Does the following plea for help sound familiar?
“One of my tenants has been with me for 10 months, the last four months has been late paying her rent. Between 5-10 days late and makes payment in dribs and drabs. She never contacts me to say it will be late I always text her.
What timescale would be fair to send a letter out regarding her rent arrears? In the past I have waited 3-4 days before texting, but feel I am being taken advantage of for not chasing the rent sooner.”
In fact, figures released by the National Landlords Association reveal that the COVID-19 pandemic has led to an increase in rent arrears, with an estimated 840,000 private renters in England in arrears in 2021
The NLA research also shows that a typical landlord faces £1,649 of outstanding rent, which if accurate totals around £850m worth of rent arrears across the UK.
In the worst-case scenario, this can lead to eviction. But there are steps you can take to avoid this costly and time-consuming process.
Prior to starting an eviction, communicating with your tenant by sending them a letter, or even a series of letters, may be enough to resolve the issue. Letters are also an effective paper trail and will help your case in court, if it was to go that far.
When do rent arrears occur
Rent arrears occur when tenants fall behind on their rental payments, which can be a challenging issue for both landlords and tenants. There are several reasons why rent arrears may occur, including financial difficulties, job loss, illness or injury, unexpected expenses, or changes in personal circumstances.
For example, a tenant may have lost their job or experienced a reduction in income due to the COVID-19 pandemic, making it difficult to keep up with rent payments. Alternatively, unexpected expenses such as medical bills or car repairs may put a strain on a tenant’s finances, making it harder to afford rent.
Landlords may also contribute to rent arrears by failing to maintain the property or by being unresponsive to tenant complaints, which can lead to tenants withholding rent. Whatever the cause, it is essential for landlords and tenants to communicate and work together to find a solution that works for both parties, such as setting up a payment plan or seeking financial assistance.
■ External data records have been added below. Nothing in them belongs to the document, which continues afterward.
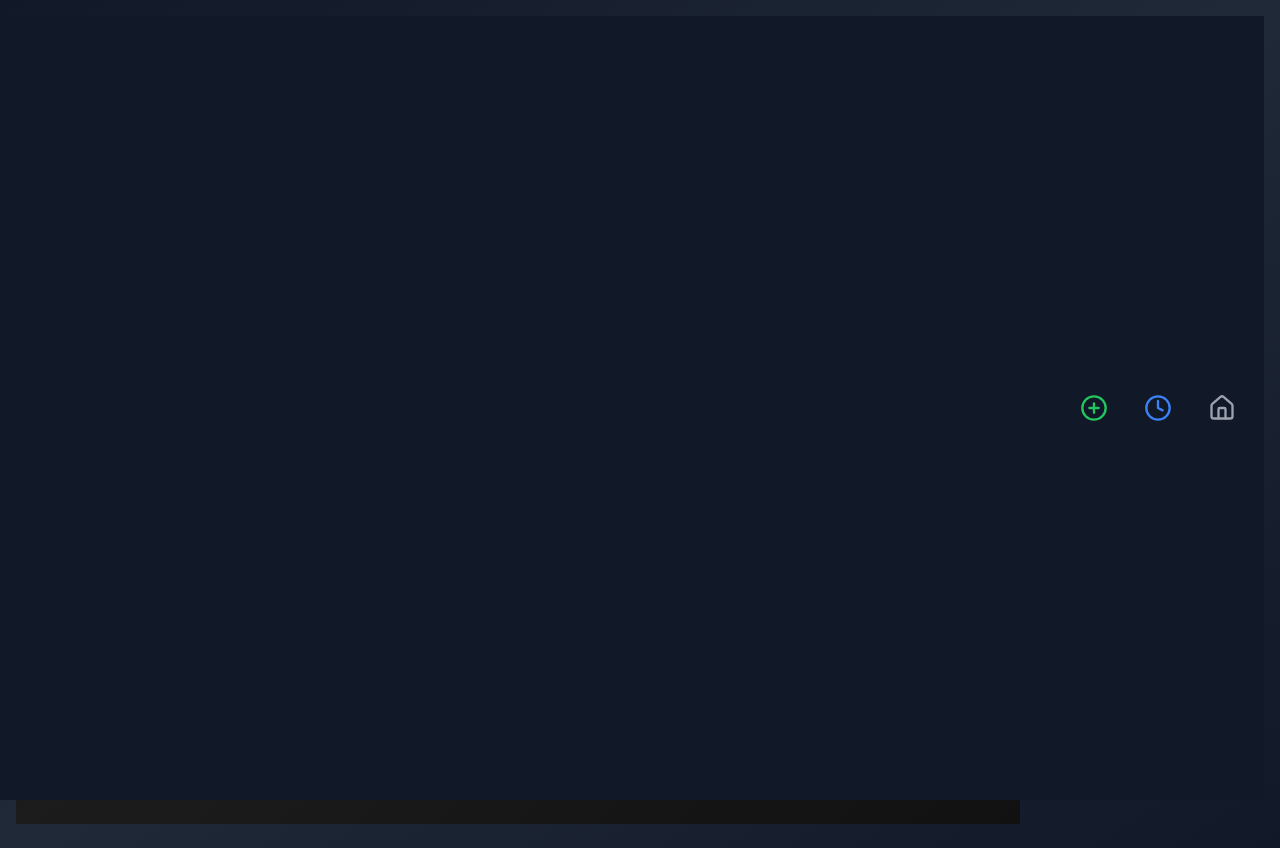
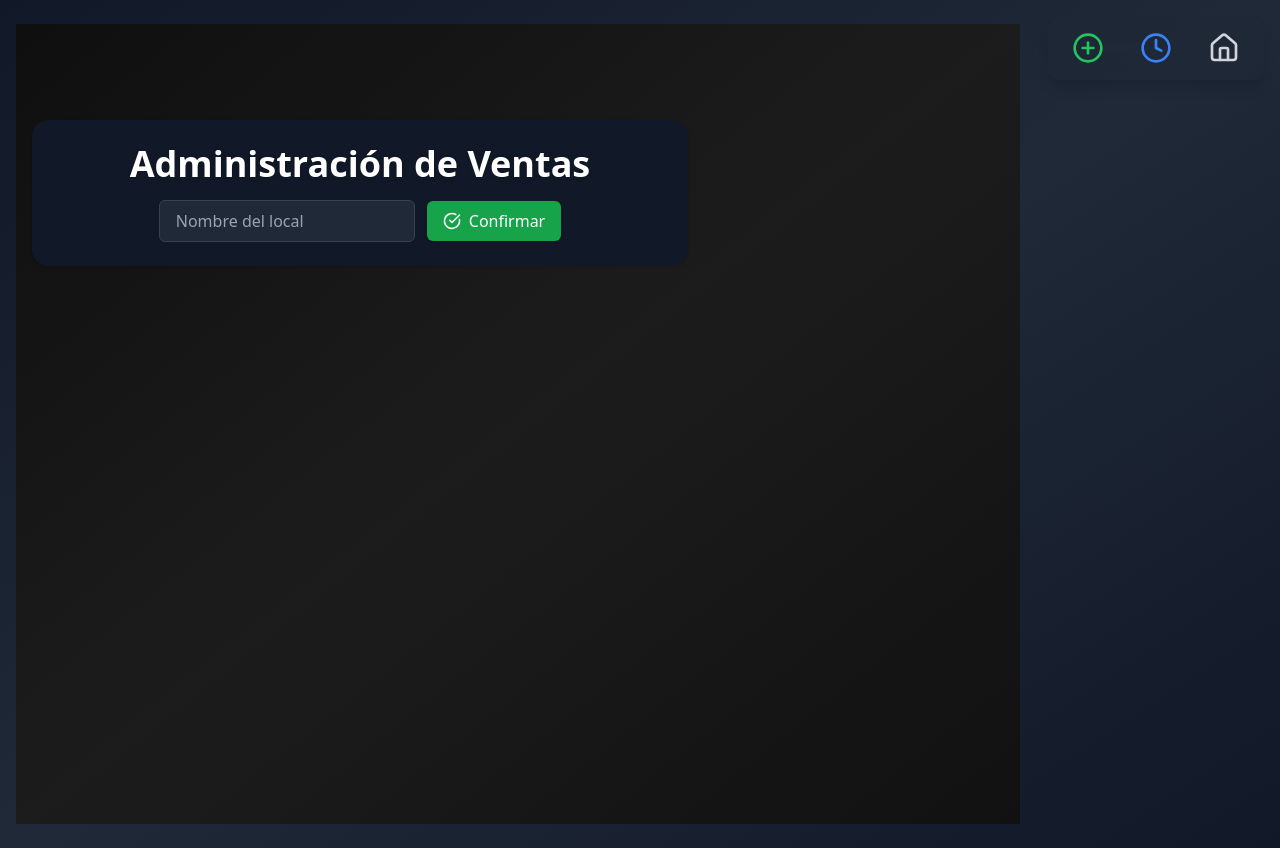
Before and after one commit to ramirofff/fast-final, a Next.js app: page / in a window 1280 px wide. Built offline with nearby package versions, Linux system fonts and the light colour scheme.

Commit message:
Update page.tsx

```diff
--- a/app/page.tsx
+++ b/app/page.tsx
@@ -108,17 +108,17 @@ export default function Page() {
 
 return (
 <main className="min-h-screen bg-gradient-to-br from-[#0f0f0f] via-[#1c1c1c] to-[#111] text-white p-4 font-sans max-w-screen-2xl mx-auto transition-all duration-500 ease-in-out">
-{/* 📱 Botonera fija superior en desktop, inferior en móvil */}
-<div className="fixed z-50 w-full lg:w-auto lg:top-4 lg:right-4 bottom-0 left-0 bg-gray-900 border-t border-gray-700 lg:border-none flex justify-around lg:justify-end gap-3 px-4 py-2">
+{!showCartMobile && (
+  <div className="fixed top-4 right-4 flex gap-3 z-50 animate-fade-in bg-gray-800/70 backdrop-blur-md rounded-xl px-3 py-2 shadow-lg">
     <button
       onClick={() => {
         setShowProductTable(true);
         setShowHistory(false);
         setSelectedSale(null);
       }}
-    className="hover:scale-110 transition-transform text-green-500 hover:text-green-400"
+      className="hover:scale-110 transition-transform"
     >
-    <PlusCircle size={28} />
+      <PlusCircle size={32} className="text-green-500 hover:text-green-600" />
     </button>
 
     <button
@@ -126,9 +126,9 @@ return (
         setShowHistory(true);
         setShowProductTable(false);
       }}
-    className="hover:scale-110 transition-transform text-blue-500 hover:text-blue-400"
+      className="hover:scale-110 transition-transform"
     >
-    <Clock size={28} />
+      <Clock size={32} className="text-blue-500 hover:text-blue-600" />
     </button>
 
     <button
@@ -136,12 +136,14 @@ return (
         setShowProductTable(false);
         setShowHistory(false);
         setSelectedSale(null);
+        setShowCartMobile(false); // aseguramos cerrar el carrito si está abierto
       }}
-    className="hover:scale-110 transition-transform text-gray-400 hover:text-white"
+      className="hover:scale-110 transition-transform"
     >
-    <Home size={28} />
+      <Home size={32} className="text-gray-300 hover:text-white" />
     </button>
   </div>
+)}
 
 
     <div className="grid grid-cols-1 xl:grid-cols-[1fr_300px] gap-4 pt-20">
```
Lines whose indentation alone changed are shown as unchanged.
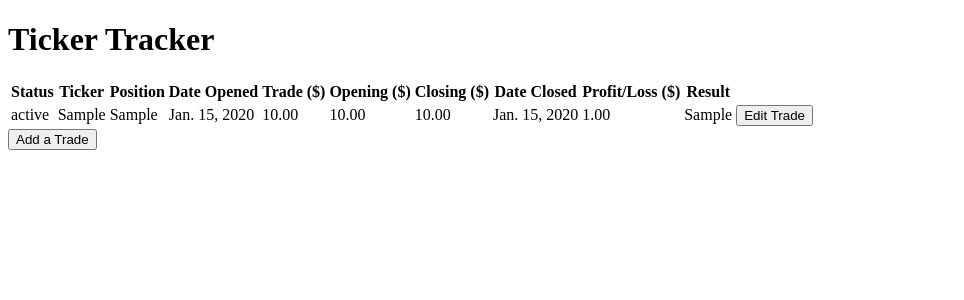
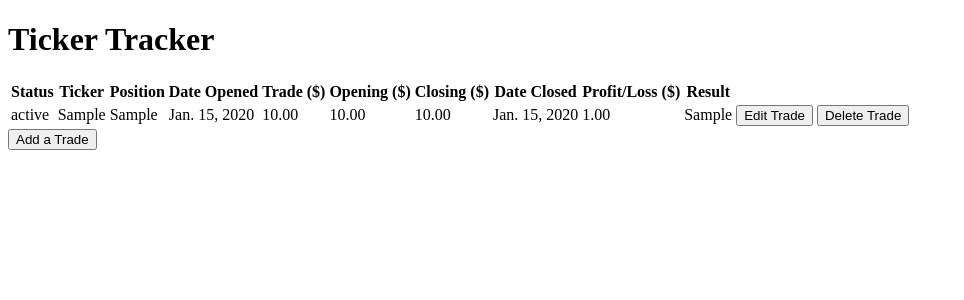
Before and after one commit to DannyGilligan/ticker-tracker, a Django app: page / in a window 1280 px wide. Shown: the top 300 px of the page, without its empty margins (0-964 px from the left). Run offline with Django 3.2, Linux system fonts and the light colour scheme; tables that the repository leaves empty hold one stand-in row (values such as "Sample post").

Commit message:
Add functionality to delete trade from tracker in views.py and update urlpatterns in urls.py

```diff
--- a/ticker_tracker/urls.py
+++ b/ticker_tracker/urls.py
@@ -15,11 +15,12 @@ Including another URLconf
 """
 from django.contrib import admin
 from django.urls import path
-from tracker.views import get_tracker, add_trade, edit_trade
+from tracker.views import get_tracker, add_trade, edit_trade, delete_trade
 
 urlpatterns = [
     path('admin/', admin.site.urls),
     path('', get_tracker, name='get_tracker'),
     path('add_trade', add_trade, name='add_trade'),
     path('edit_trade/<ticker_id>', edit_trade, name='edit_trade'),
+    path('delete_trade/<ticker_id>', delete_trade, name='delete_trade'),
 ]
--- a/tracker/templates/tracker/edit_trade.html
+++ b/tracker/templates/tracker/edit_trade.html
@@ -11,13 +11,12 @@
     <form method="POST">
         {% csrf_token %}
         {{ form.as_p }}
-
-
         <div>
             <p>
                 <button type="submit">Update Trade</button>
             </p>
         </div>
+    </div>
 
 
 
--- a/tracker/templates/tracker/tracker.html
+++ b/tracker/templates/tracker/tracker.html
@@ -37,6 +37,11 @@
                     <button>Edit Trade</button>
                 </a>
             </td>
+            <td>
+                <a href="/delete_trade/ {{ ticker.id }}">
+                    <button>Delete Trade</button>
+                </a>
+            </td>
         </tr>
         {% empty %}
         <tr><td>There are currently no trades to track</td></tr>
--- a/tracker/views.py
+++ b/tracker/views.py
@@ -5,7 +5,7 @@ from .forms import EditTradeForm
 
 # Create your views here.
 
-# View for the main tracker that will render all ticker related objects (opening price, closing price etc).
+# View for the main tracker that will render all ticker related objects in the table appearing in tracker.html (opening price, closing price etc).
 
 def get_tracker(request):
     trackers = Tracker.objects.all()
@@ -46,3 +46,11 @@ def edit_trade(request, ticker_id):
         'form': form
     }
     return render(request, 'tracker/edit_trade.html', context)
+
+
+# View to allow the user to delete a trade from the tracker
+
+def delete_trade(request, ticker_id):
+    ticker = get_object_or_404(Tracker, id=ticker_id)
+    ticker.delete()
+    return redirect('get_tracker')
```
Also changed, not shown: db.sqlite3.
Landlord Letter To Tenant Late Payment – Rent Arrears Letter
Here we have two rent arrears letter templates, which you can download completely free, to help you communicate with tenants who fail to pay their rent on time.
All you have to do is click on the links below to download them, personalise them for your tenant and put them in the post:
Deal with non-payment of rent issues immediately. If rent is more than 3 days overdue, then send out this first letter. (Always take into account bank holidays, Christmas and Easter breaks because banks do not process any payments at these times).
The final sentence of the letter talks about imposing an administration charge for late payment. You can only include this if you have given details of the administration charge in your tenancy agreement. All content on this form and other forms for landlords published by Property Division are provided “as is”, with no guarantees of completeness, accuracy or timeliness, and without representations, warranties or other contractual terms of any kind, express or implied. Property Division does not represent or warrant that this letter or other material supplied by Property Division will be accurate, current, uninterrupted, error-free or omission-free.
This letter is sent out only if you have received no response 4 days after you sent out the first rent chase up letter. This clearly gets across your no-nonsense approach to resolving this situation quickly and most tenants will respond to this letter. All content on this form and other forms for landlords published by Property Division are provided “as is”, with no guarantees of completeness, accuracy or timeliness, and without representations, warranties or other contractual terms of any kind, express or implied. Property Division does not represent or warrant that this letter or other material supplied by Property Division will be accurate, current, uninterrupted, error-free or omission-free.